> [LISTED RECORDS]:
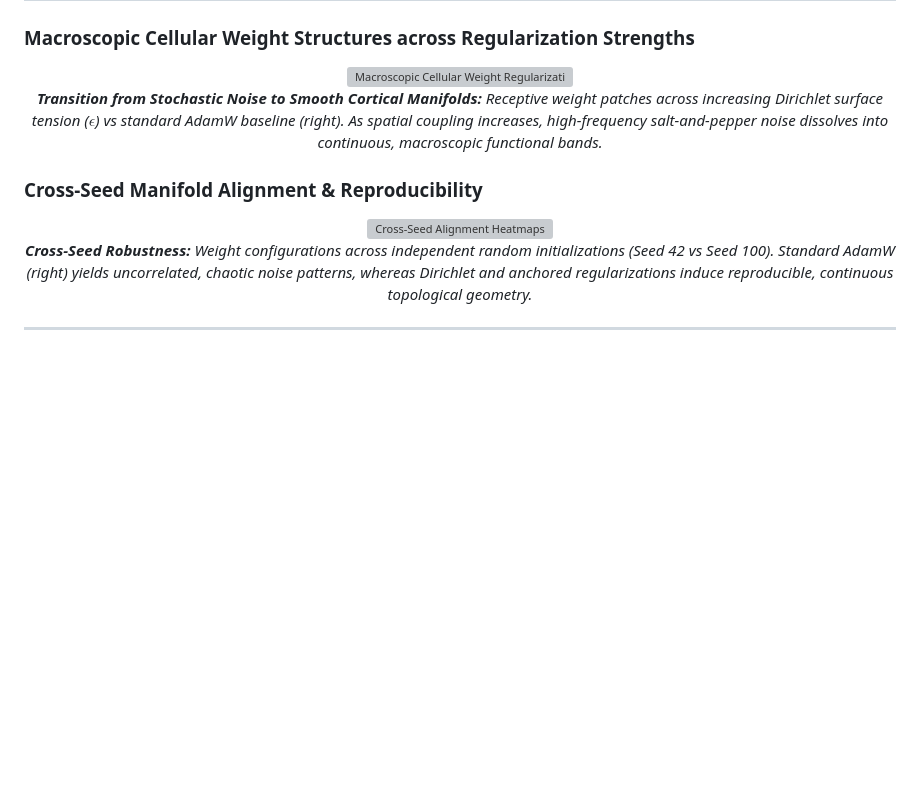
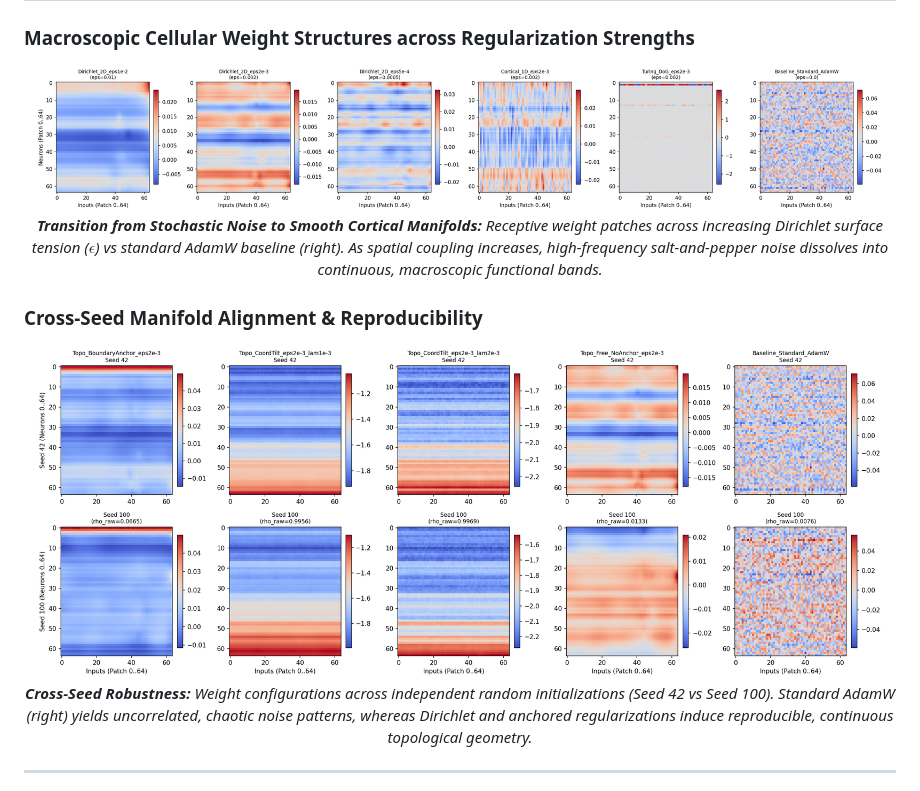
Before and after one commit to mcarbonell/dirichlet-regularization, a Markdown page: README.md, the part around the change. Rendered like a GitHub page; pictures changed too: docs/figures/v380_weight_heatmaps.png (added), docs/figures/v381_cross_seed_heatmaps.png (added); blank space fills up the shorter version; grey boxes are pictures that could not be loaded.

Commit message:
docs: add heatmap figures and update README image paths

```diff
--- a/README.md
+++ b/README.md
@@ -122,7 +122,7 @@ The Dirichlet regularization principle is **architecture-agnostic**. It is not s
 ### Macroscopic Cellular Weight Structures across Regularization Strengths
 
 <p align="center">
-  <img src="docs/attention-neuron/v380_weight_heatmaps.png" alt="Macroscopic Cellular Weight Regularization" width="98%">
+  <img src="docs/figures/v380_weight_heatmaps.png" alt="Macroscopic Cellular Weight Regularization" width="98%">
   <br>
   <em><b>Transition from Stochastic Noise to Smooth Cortical Manifolds:</b> Receptive weight patches across increasing Dirichlet surface tension ($\epsilon$) vs standard AdamW baseline (right). As spatial coupling increases, high-frequency salt-and-pepper noise dissolves into continuous, macroscopic functional bands.</em>
 </p>
@@ -130,7 +130,7 @@ The Dirichlet regularization principle is **architecture-agnostic**. It is not s
 ### Cross-Seed Manifold Alignment & Reproducibility
 
 <p align="center">
-  <img src="docs/attention-neuron/v381_cross_seed_heatmaps.png" alt="Cross-Seed Alignment Heatmaps" width="98%">
+  <img src="docs/figures/v381_cross_seed_heatmaps.png" alt="Cross-Seed Alignment Heatmaps" width="98%">
   <br>
   <em><b>Cross-Seed Robustness:</b> Weight configurations across independent random initializations (Seed 42 vs Seed 100). Standard AdamW (right) yields uncorrelated, chaotic noise patterns, whereas Dirichlet and anchored regularizations induce reproducible, continuous topological geometry.</em>
 </p>
```
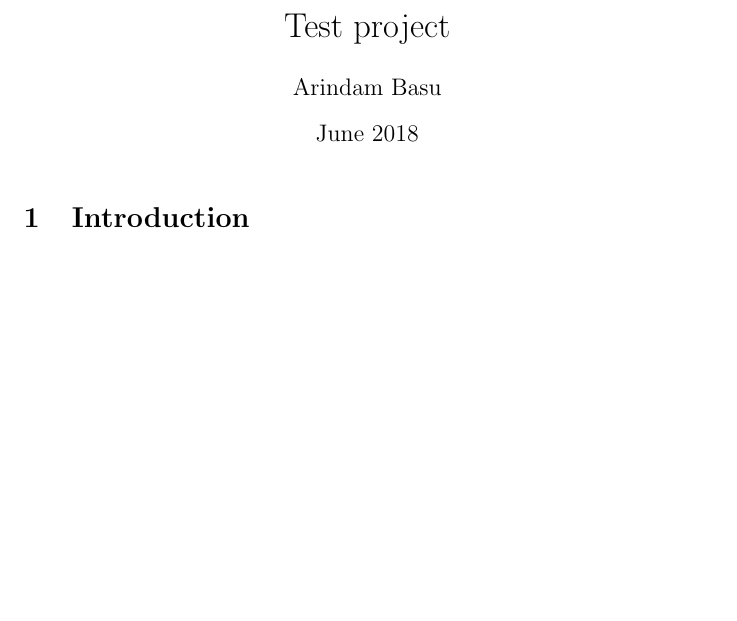
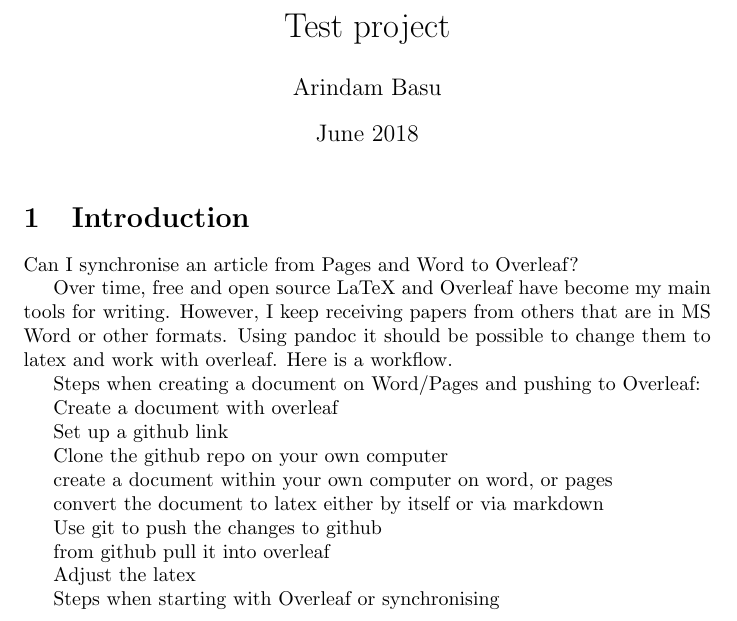
Before and after one commit to arinbasu/testing_with_word, a LaTeX document (main.tex): part of the page, cut so that both start at the same text, the shorter picture padded with empty space. Compiled offline with pdfLaTeX.

Commit message:
Updates from ShareLaTeX

```diff
--- a/main.tex
+++ b/main.tex
@@ -10,5 +10,6 @@
 \maketitle
 
 \section{Introduction}
+\input{test_with_docs}
 
 \end{document}
```
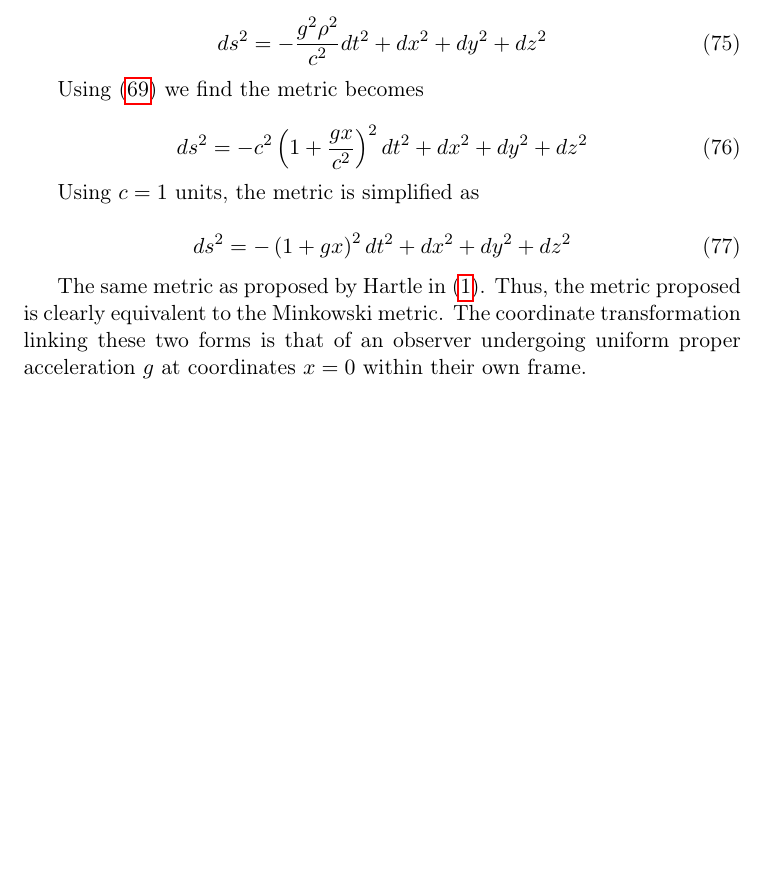
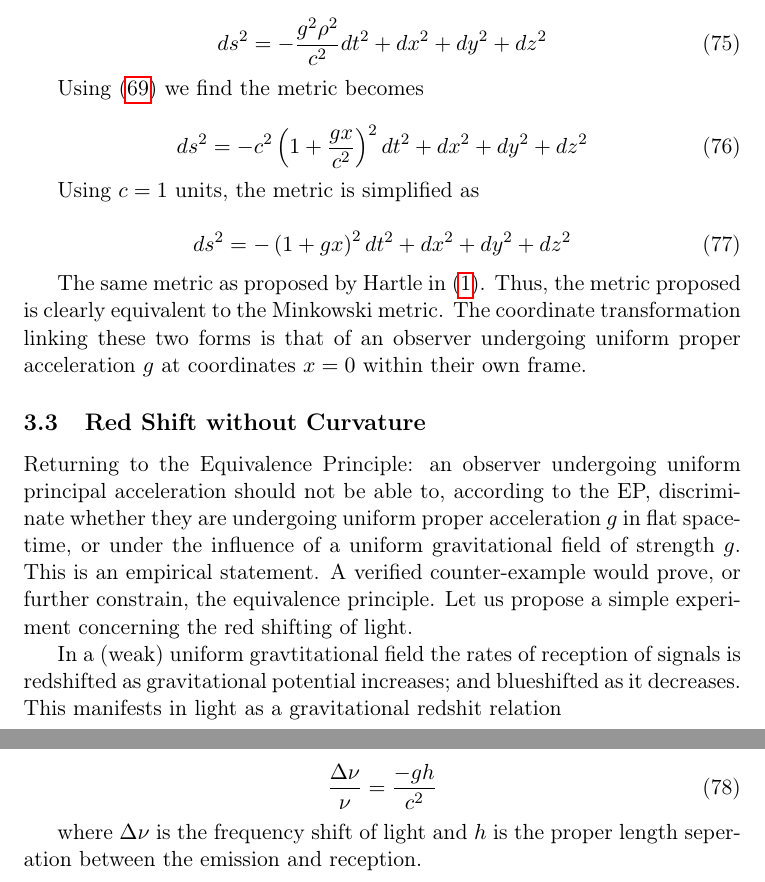
Before and after one commit to Eharriman/physics-problems, a LaTeX document (tex/problem_002_Acceleration_vs_Curvature.tex): part of page 13 of 13 before the commit and two parts of pages 13 and 14 of 14 after it, the two joined at a grey line, cut so that both start at the same text, the shorter picture padded with empty space. Compiled offline with pdfLaTeX.

Commit message:
red shift calc. started for 3.3

```diff
--- a/tex/problem_002_Acceleration_vs_Curvature.tex
+++ b/tex/problem_002_Acceleration_vs_Curvature.tex
@@ -608,4 +608,17 @@ Using $c = 1$ units, the metric is simplified as
 \end{equation}
 
 The same metric as proposed by Hartle in \eqref{uniform metric}. Thus, the metric proposed is clearly equivalent to the Minkowski metric. The coordinate transformation linking these two forms is that of an observer undergoing uniform proper acceleration $g$ at coordinates $x=0$ within their own frame.
+
+\subsection{Red Shift without Curvature}
+
+Returning to the Equivalence Principle: an observer undergoing uniform principal acceleration should not be able to, according to the EP, discriminate whether they are undergoing uniform proper acceleration $g$ in flat spacetime, or under the influence of a uniform gravitational field of strength $g$. This is an empirical statement. A verified counter-example would prove, or further constrain, the equivalence principle. Let us propose a simple experiment concerning the red shifting of light.
+
+In a (weak) uniform gravtitational field the rates of reception of signals is redshifted as gravitational potential increases; and blueshifted as it decreases. This manifests in light as a gravitational redshit relation
+
+\begin{equation}
+    \label{grav-red-shift}
+    \frac{\Delta \nu}{\nu} = \frac{-gh}{c^2}
+\end{equation}
+
+where $\Delta \nu$ is the frequency shift of light and $h$ is the proper length seperation between the emission and reception.
 \end{document}
```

> [PROBLEM REQUIREMENTS]: Copy out every line above, word for word, minus images.

> [TASK ANSWER]:
Before and after one commit to mcarbonell/dirichlet-regularization, a Markdown page: README.md, the part around the change. Rendered like a GitHub page; pictures changed too: docs/figures/v380_weight_heatmaps.png (added), docs/figures/v381_cross_seed_heatmaps.png (added); blank space fills up the shorter version; grey boxes are pictures that could not be loaded.

Commit message:
docs: add heatmap figures and update README image paths

```diff
--- a/README.md
+++ b/README.md
@@ -122,7 +122,7 @@ The Dirichlet regularization principle is **architecture-agnostic**. It is not s
 ### Macroscopic Cellular Weight Structures across Regularization Strengths
 
 <p align="center">
-  <img src="docs/attention-neuron/v380_weight_heatmaps.png" alt="Macroscopic Cellular Weight Regularization" width="98%">
+  <img src="docs/figures/v380_weight_heatmaps.png" alt="Macroscopic Cellular Weight Regularization" width="98%">
   <br>
   <em><b>Transition from Stochastic Noise to Smooth Cortical Manifolds:</b> Receptive weight patches across increasing Dirichlet surface tension ($\epsilon$) vs standard AdamW baseline (right). As spatial coupling increases, high-frequency salt-and-pepper noise dissolves into continuous, macroscopic functional bands.</em>
 </p>
@@ -130,7 +130,7 @@ The Dirichlet regularization principle is **architecture-agnostic**. It is not s
 ### Cross-Seed Manifold Alignment & Reproducibility
 
 <p align="center">
-  <img src="docs/attention-neuron/v381_cross_seed_heatmaps.png" alt="Cross-Seed Alignment Heatmaps" width="98%">
+  <img src="docs/figures/v381_cross_seed_heatmaps.png" alt="Cross-Seed Alignment Heatmaps" width="98%">
   <br>
   <em><b>Cross-Seed Robustness:</b> Weight configurations across independent random initializations (Seed 42 vs Seed 100). Standard AdamW (right) yields uncorrelated, chaotic noise patterns, whereas Dirichlet and anchored regularizations induce reproducible, continuous topological geometry.</em>
 </p>
```
Before and after one commit to arinbasu/testing_with_word, a LaTeX document (main.tex): part of the page, cut so that both start at the same text, the shorter picture padded with empty space. Compiled offline with pdfLaTeX.

Commit message:
Updates from ShareLaTeX

```diff
--- a/main.tex
+++ b/main.tex
@@ -10,5 +10,6 @@
 \maketitle
 
 \section{Introduction}
+\input{test_with_docs}
 
 \end{document}
```
Before and after one commit to Eharriman/physics-problems, a LaTeX document (tex/problem_002_Acceleration_vs_Curvature.tex): part of page 13 of 13 before the commit and two parts of pages 13 and 14 of 14 after it, the two joined at a grey line, cut so that both start at the same text, the shorter picture padded with empty space. Compiled offline with pdfLaTeX.

Commit message:
red shift calc. started for 3.3

```diff
--- a/tex/problem_002_Acceleration_vs_Curvature.tex
+++ b/tex/problem_002_Acceleration_vs_Curvature.tex
@@ -608,4 +608,17 @@ Using $c = 1$ units, the metric is simplified as
 \end{equation}
 
 The same metric as proposed by Hartle in \eqref{uniform metric}. Thus, the metric proposed is clearly equivalent to the Minkowski metric. The coordinate transformation linking these two forms is that of an observer undergoing uniform proper acceleration $g$ at coordinates $x=0$ within their own frame.
+
+\subsection{Red Shift without Curvature}
+
+Returning to the Equivalence Principle: an observer undergoing uniform principal acceleration should not be able to, according to the EP, discriminate whether they are undergoing uniform proper acceleration $g$ in flat spacetime, or under the influence of a uniform gravitational field of strength $g$. This is an empirical statement. A verified counter-example would prove, or further constrain, the equivalence principle. Let us propose a simple experiment concerning the red shifting of light.
+
+In a (weak) uniform gravtitational field the rates of reception of signals is redshifted as gravitational potential increases; and blueshifted as it decreases. This manifests in light as a gravitational redshit relation
+
+\begin{equation}
+    \label{grav-red-shift}
+    \frac{\Delta \nu}{\nu} = \frac{-gh}{c^2}
+\end{equation}
+
+where $\Delta \nu$ is the frequency shift of light and $h$ is the proper length seperation between the emission and reception.
 \end{document}
```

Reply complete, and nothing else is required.